═════ DATA FOR ANALYSIS ═════

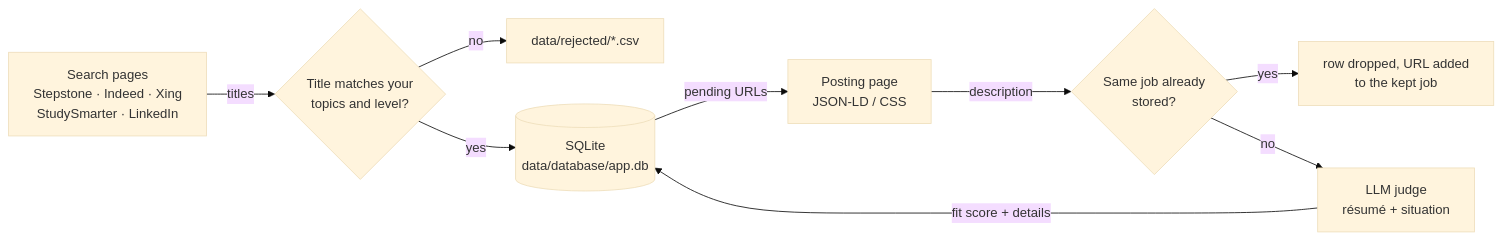
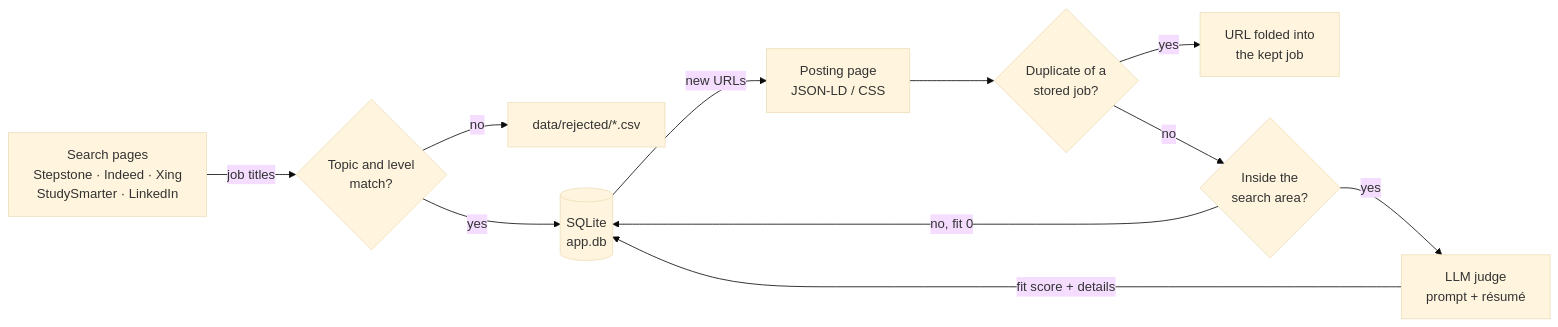
The diagram in README.md (Devashish-Pisal/multi-source-job-aggregator), drawn with Mermaid (base theme) before and after one commit. The commit also changed other lines of this file and 11 other files, not shown here.

````diff
--- a/README.md
+++ b/README.md
@@ -5,11 +48,13 @@
 ```mermaid
 flowchart LR
-    A[Search pages<br/>Stepstone · Indeed · Xing<br/>StudySmarter · LinkedIn] -->|titles| B{Title matches your<br/>topics and level?}
+    A[Search pages<br/>Stepstone · Indeed · Xing<br/>StudySmarter · LinkedIn] -->|job titles| B{Topic and level<br/>match?}
     B -->|no| R[data/rejected/*.csv]
-    B -->|yes| D[(SQLite<br/>data/database/app.db)]
-    D -->|pending URLs| E[Posting page<br/>JSON-LD / CSS]
-    E -->|description| F{Same job already<br/>stored?}
-    F -->|yes| G[row dropped, URL added<br/>to the kept job]
-    F -->|no| H[LLM judge<br/>résumé + situation]
+    B -->|yes| D[(SQLite<br/>app.db)]
+    D -->|new URLs| E[Posting page<br/>JSON-LD / CSS]
+    E --> F{Duplicate of a<br/>stored job?}
+    F -->|yes| G[URL folded into<br/>the kept job]
+    F -->|no| L{Inside the<br/>search area?}
+    L -->|no, fit 0| D
+    L -->|yes| H[LLM judge<br/>prompt + résumé]
     H -->|fit score + details| D
 ```
````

═════

YOUR INSTRUCTIONS:
Please report how many lines of the entries above include "README". Only the number is wanted.

THE ANSWER:
3